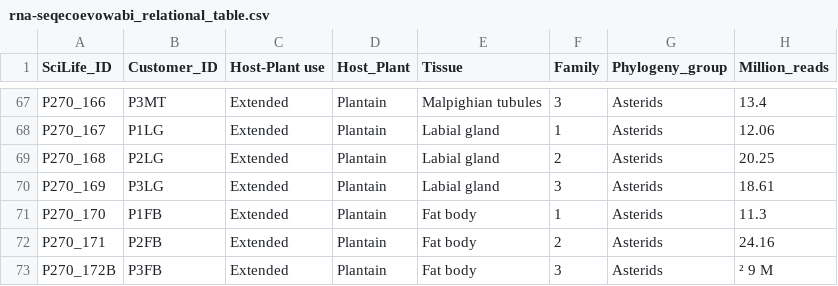
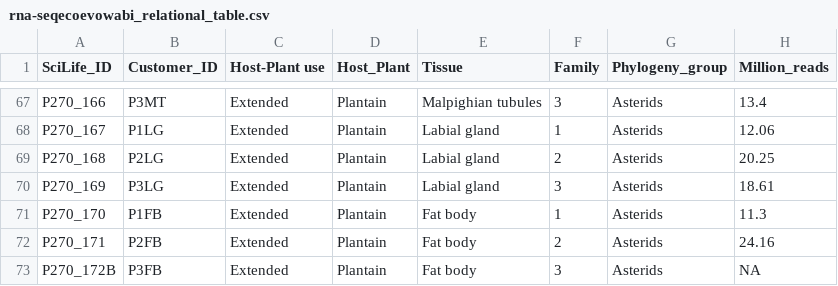
Before and after one commit to hussius/butterfly, a CSV file: rna-seqecoevowabi_relational_table.csv, drawn as a sheet; only a part is shown, gaps mark what is left out; the diff names each change by its address in the sheet, - before the commit and + after, or states it on an @@ line.

Commit message:
Slightly edited metadata table which had a strange character on the last line

```diff
--- a/rna-seqecoevowabi_relational_table.csv
+++ b/rna-seqecoevowabi_relational_table.csv
-H73 (Million_reads): ² 9 M
+H73 (Million_reads): NA
```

********

Only the text of the listing above is copied, exactly as written; its pictures are dropped.

◆ ANSWER FOR THE TASK:
Before and after one commit to hussius/butterfly, a CSV file: rna-seqecoevowabi_relational_table.csv, drawn as a sheet; only a part is shown, gaps mark what is left out; the diff names each change by its address in the sheet, - before the commit and + after, or states it on an @@ line.

Commit message:
Slightly edited metadata table which had a strange character on the last line

```diff
--- a/rna-seqecoevowabi_relational_table.csv
+++ b/rna-seqecoevowabi_relational_table.csv
-H73 (Million_reads): ² 9 M
+H73 (Million_reads): NA
```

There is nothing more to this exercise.